The Benefits of Polyphenols and Urolithin A
The vibrant color of antioxidant-rich vegetables comes from a powerful plant compound known as polyphenols that possess various anti-inflammatory, antioxidant, and anti-aging properties. Pomegranates contain the highest amount of polyphenols, including a specific class called ellagitannins, that converts into a rare molecule called Urolithin A (UA). This compound is now available in supplementation form, called Mitopure™ Urolithin A, that allows you to consume a precise amount of UA that supports mitochondria function. Research shows that only 40% of the population produce UA from food sources, which is why I recommend Mitopure for non-producers of UA to access these important anti-aging benefits. Learn more about the benefits of UA here.
Supplementing Mitopure along with regular consumption of polyphenol-rich foods is associated with improved digestion, immunity, and muscle function. In addition, polyphenols play a role in managing blood sugar and protecting our cells against environmental damage that can increase the risk of common chronic diseases.
The Cause of Cell Damage and How to Limit It
Cell damage is often the result of excess amounts of free radicals entering our body through environmental factors, as well as poor diet and lifestyle choices. A diet high in trans fat, sugar, processed foods, frequent alcohol consumption and tobacco use is linked to an increase in free radical production in the body. In addition, exposure to air pollutants, such as nitric oxide, gas emissions, and the ozone layer, and ingesting pesticides and chemicals that are present in water, air, dust, and food can contribute to cellular damage. Because we are unable to avoid toxic free radicals completely, it is important to make changes where we can to assist in preserving healthy cells.
Five Ways to Maintain Healthy Cells
- Regular non-exhaustive exercise, such as walking and weight training, increases antioxidant activities in skeletal muscle, heart, and liver thus limiting free radical production and oxidative damage. In addition, research has shown cardio exercise 2-3x a week in particular increases telomere length, which are strings of DNA sequences in the body that are associated with delayed aging and improved cellular health.
- Getting an adequate amount of sleep is a core function of our health and slowing the aging process. The function of sleep is to defend against oxidative stress through the production of the hormone melatonin, which has anti-inflammatory, antioxidant, and free radical scavenger effects.
- Limiting and managing our stress levels is essential for our long-term health. Your body naturally produces free radicals in response to stress due to high respiratory oxygen intake. In addition, chronic stress has been shown to accelerate the aging process due to an overload of stress hormones, resulting in harmful imbalances in the body.

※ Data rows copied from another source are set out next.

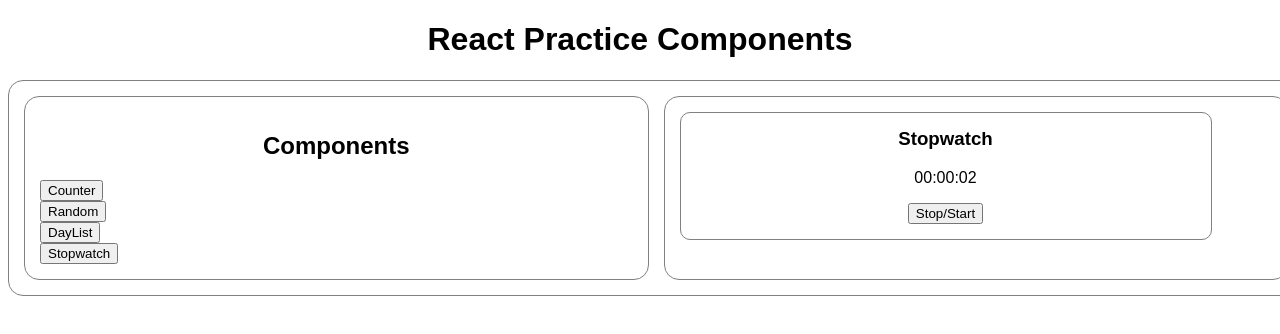
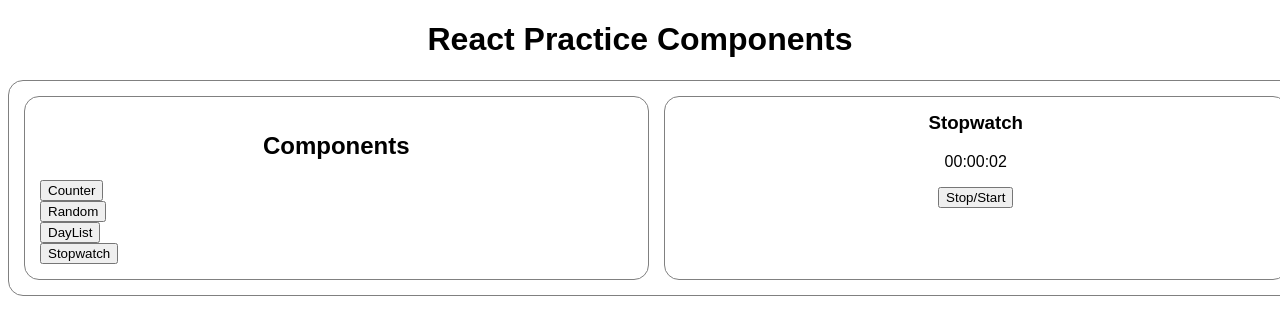
Before and after one commit to sudhirjadhav18/MyReactTraining, a React (Create React App) app in the folder sample-06/: page / in a window 1280 px wide. Both pictures are taken after a click on the button "Stopwatch". Shown: the top 334 px of the page. Built offline with nearby package versions, Linux system fonts and the light colour scheme.

Commit message:
Sample 06: minor style fixes

```diff
--- a/sample-06/src/components/Stopwatch/Stopwatch.css
+++ b/sample-06/src/components/Stopwatch/Stopwatch.css
@@ -1,10 +1,4 @@
-.stop-watch {
-    width: 500px;
-    border-radius: 10px;
-    border: 1px solid gray;
-    text-align: center;
-    padding: 15px;
-}
+@import "../../style/common.css";
 
 .stop-watch__heading {
     margin-top: 0;
--- a/sample-06/src/components/Stopwatch/Stopwatch.js
+++ b/sample-06/src/components/Stopwatch/Stopwatch.js
@@ -27,7 +27,7 @@ const Stopwatch = () => {
         .substr(11, 8);
 
     return (
-        <section className="stop-watch">
+        <section className="stop-watch _center">
             <h1 className="stop-watch__heading">Stopwatch</h1>
             <p>{formattedTime}</p>
             <button
```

- Increase your fruit and vegetable intake and consider taking a proven supplement, such as Mitopure, to fill any nutritional gaps. Eating a nutritious diet with antioxidant-rich foods provides the biggest benefits for cellular health. My favorite way to get in more antioxidant-rich foods while regulating my hunger hormones is with Fab Four smoothies.

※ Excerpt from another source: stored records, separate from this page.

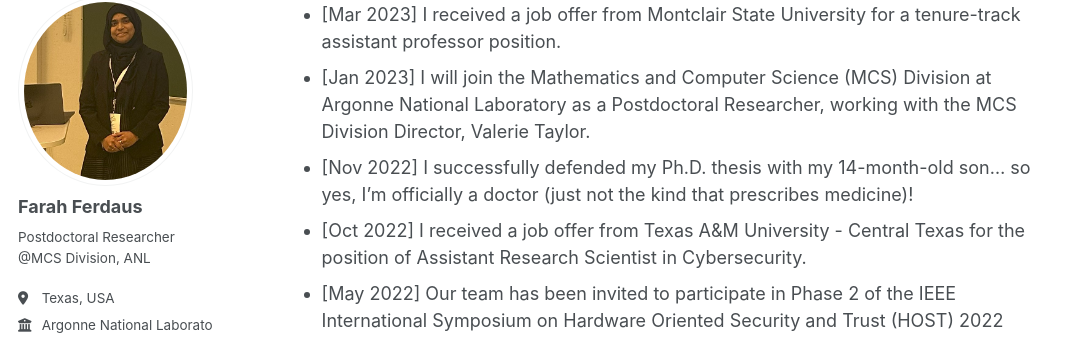
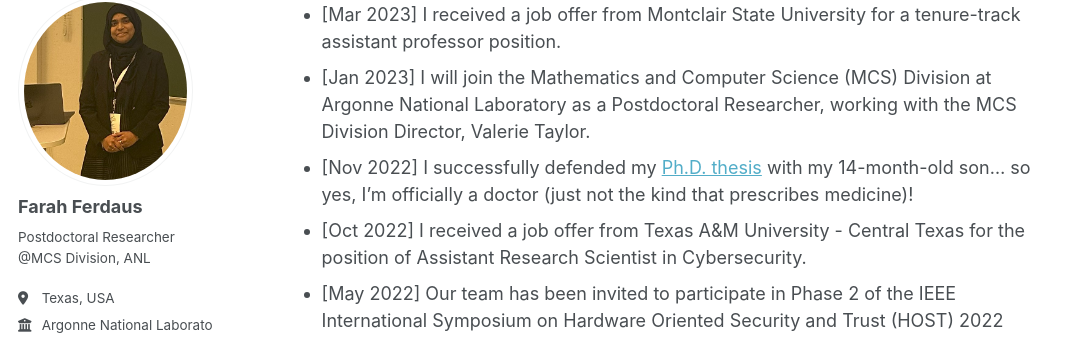
Before and after one commit to fferdaus/fferdaus.github.io, a Jekyll site: the page built from _pages/about.md, in a window 1280 px wide and 900 px high, scrolled down 2173 px. Shown: the part 103-440 px from the top of the window, without its empty margins (0-1085 px from the left). Built offline with Jekyll 4.4.1, drawn with Linux system fonts in a browser that asks for light colours; some web fonts are replaced; part of the change alters nothing that is shown.

```diff
--- a/_pages/about.md
+++ b/_pages/about.md
@@ -69,7 +69,7 @@ She has published numerous scientific articles, including journal articles, conf
 - [May 2023] Our paper "A Noninvasive Technique to Detect Authentic/Counterfeit SRAM Chips" just got accepted at [ACM JETC](https://dl.acm.org/journal/jetc)!
 - [Mar 2023] I received a job offer from Montclair State University for a tenure-track assistant professor position.
 - [Jan 2023] I will join the Mathematics and Computer Science (MCS) Division at Argonne National Laboratory as a Postdoctoral Researcher, working with the MCS Division Director, Valerie Taylor.
-- [Nov 2022] I successfully defended my Ph.D. thesis with my 14-month-old son... so yes, I’m officially a doctor (just not the kind that prescribes medicine)!
+- [Nov 2022] I successfully defended my [Ph.D. thesis](https://digitalcommons.fiu.edu/etd/5220/) with my 14-month-old son... so yes, I’m officially a doctor (just not the kind that prescribes medicine)!
 - [Oct 2022] I received a job offer from Texas A&M University - Central Texas for the position of Assistant Research Scientist in Cybersecurity.
 - [May 2022] Our team has been invited to participate in Phase 2 of the IEEE International Symposium on Hardware Oriented Security and Trust (HOST) 2022 Microelectronics Security Challenge (IP Security Track) and received NSF Travel Grant.
 - [May 2022] I received the NSF Travel Grant to participate in the Ph.D. Thesis competition at the IEEE International Symposium on Hardware-Oriented Security and Trust (HOST) 2022.
```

- Another promising supplement associated with improved cellular health is CoQ10, which is a nutrient that plays a crucial role in how the body produces energy. It serves as an antioxidant, helping to protect the cell from oxidative stress. Our bodies can make CoQ10; however, our capacity to do so declines with age.

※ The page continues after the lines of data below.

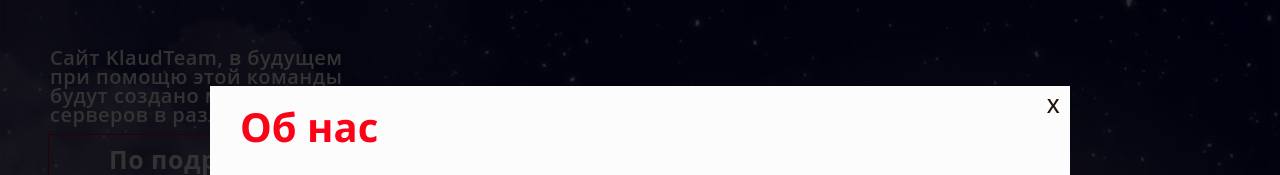
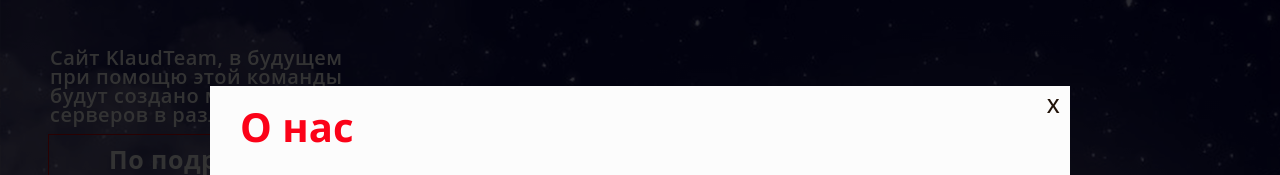
Before and after one commit to klaudteam/klaudteam.github.io, a plain HTML site: page index.html in a window 1280 px wide. Both pictures are taken after a click on the link "About As". Shown: the part 62-237 px from the top of the page. Drawn offline with Linux system fonts and the light colour scheme.

Commit message:
Update index.html

```diff
--- a/index.html
+++ b/index.html
@@ -74,7 +74,7 @@
               <div class="aboutus__body">
                 <div class="aboutus__content">
                   <a href="#" class="aboutus__close">X</a>
-                  <div class="aboutus__title"><font color="#fb0218"><strong>Об нас</font></strong></div>
+                  <div class="aboutus__title"><font color="#fb0218"><strong>О нас</font></strong></div>
                   <div class="aboutus_text"><font color="#fa7205">
                   <center><img src="image/logo/klaudteam.png" width="1000px"></center>
                   <div>⠀</div>
```
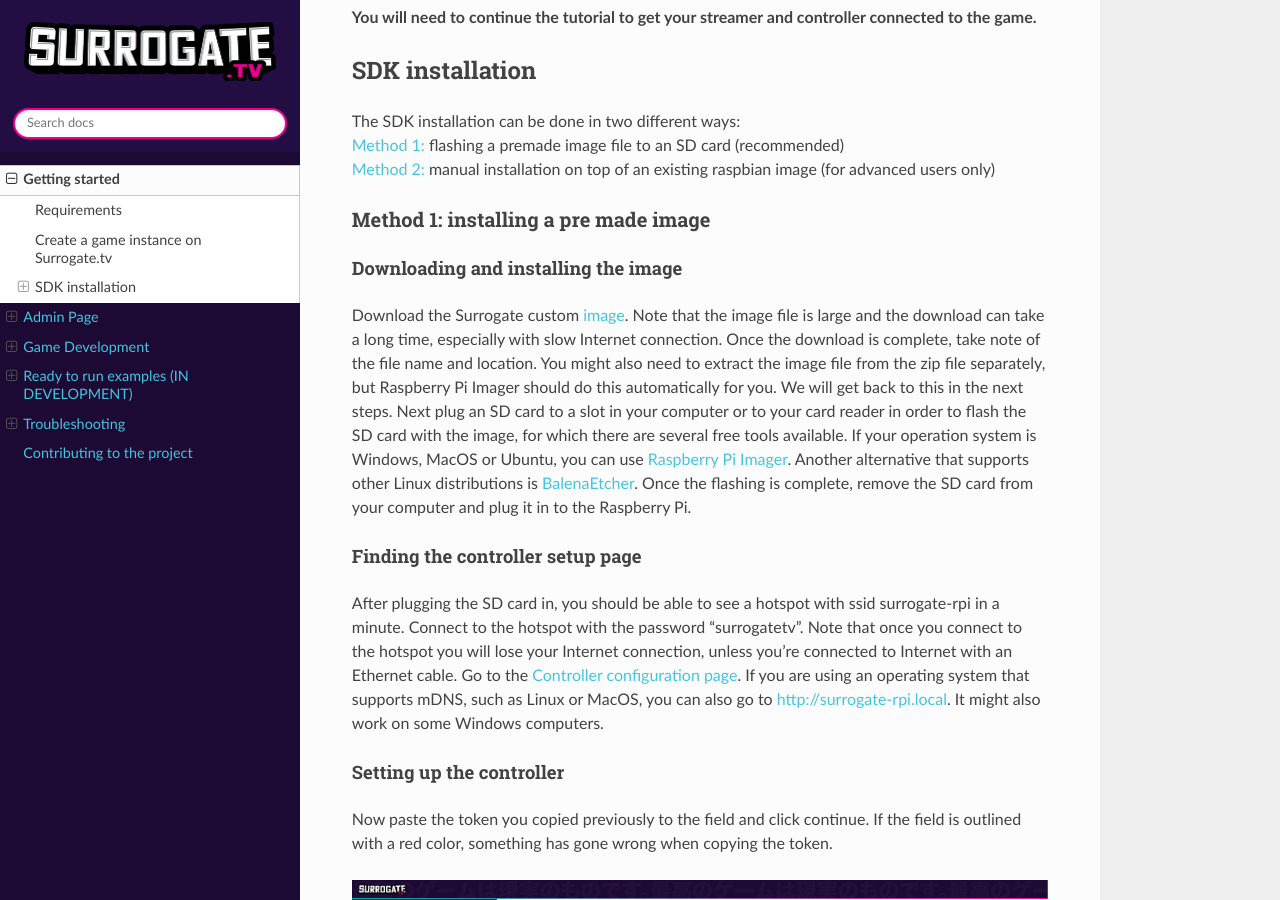
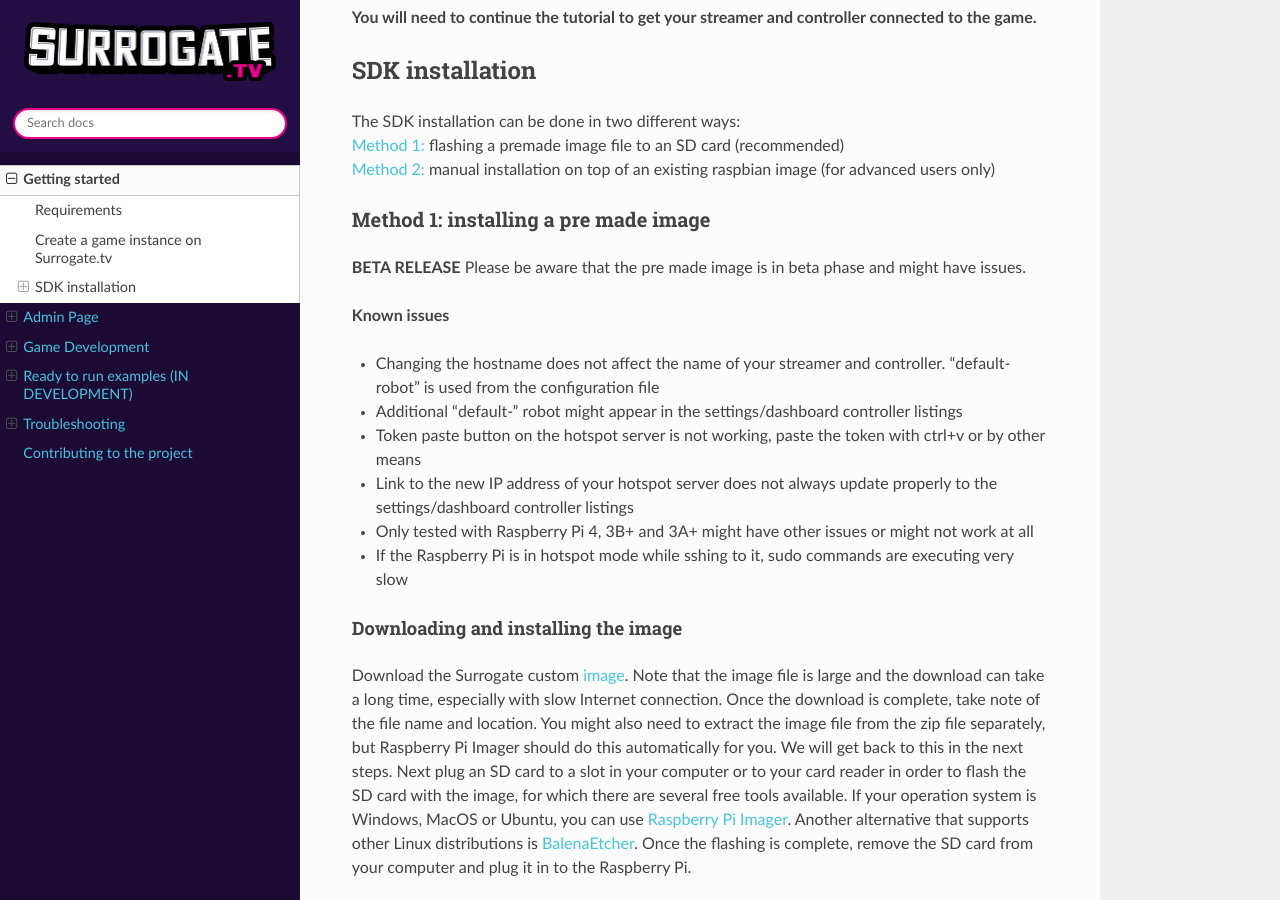
Before and after one commit to SurrogateInc/surrortg-sdk, a Sphinx documentation site: the page built from docs/source/getting_started.md, in a window 1280 px wide and 900 px high, scrolled down 2934 px. Built offline with Sphinx 7.4.7 and the Read the Docs theme 2.0.0, drawn with Linux system fonts in a browser that asks for light colours; pages that are not in the unit, such as notebooks, are missing from menus; some of the changed text lies outside the part shown.

Commit message:
documentation: Changed enabling ssh guidelines and added beta notes

````diff
--- a/docs/source/getting_started.md
+++ b/docs/source/getting_started.md
@@ -99,6 +99,24 @@
 (for advanced users only)
 
 ### Method 1: installing a pre made image
+
+**BETA RELEASE**
+Please be aware that the pre made image is in beta phase and might have issues.
+
+**Known issues**
+
+- Changing the hostname does not affect the name of your streamer
+    and controller. "default-robot" is used from the configuration file
+- Additional "default-" robot might appear in the settings/dashboard
+    controller listings
+- Token paste button on the hotspot server is not working,
+    paste the token with ctrl+v or by other means
+- Link to the new IP address of your hotspot server does not
+    always update properly to the settings/dashboard controller listings
+- Only tested with Raspberry Pi 4, 3B+ and 3A+ might have other issues
+    or might not work at all
+- If the Raspberry Pi is in hotspot mode while sshing to it,
+    sudo commands are executing very slow
 
 #### Downloading and installing the image
 
@@ -236,11 +254,11 @@
 
     in the terminal and then give a secure password of your choice when
     prompted
-4. Enable and start ssh with
+4. Use raspi-config utility to enable ssh. Inside the utility tool
+   `Interfaces -> SSH -> enable`.
 
     ```
-    sudo systemctl enable ssh
-    sudo systemctl start ssh
+    sudo raspi-config
     ```
 
 5. Now you should be able to ssh to the Raspberry Pi with username and password
````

Prioritizing antioxidant-rich foods and making healthy lifestyle changes is the key to slowing down the aging process and limiting cellular damage. With a combination of these habits and supplements such as Mitopure, we can assist in preserving healthy cells while reducing damaged ones to increase your health span and lead a longer, more high-quality life.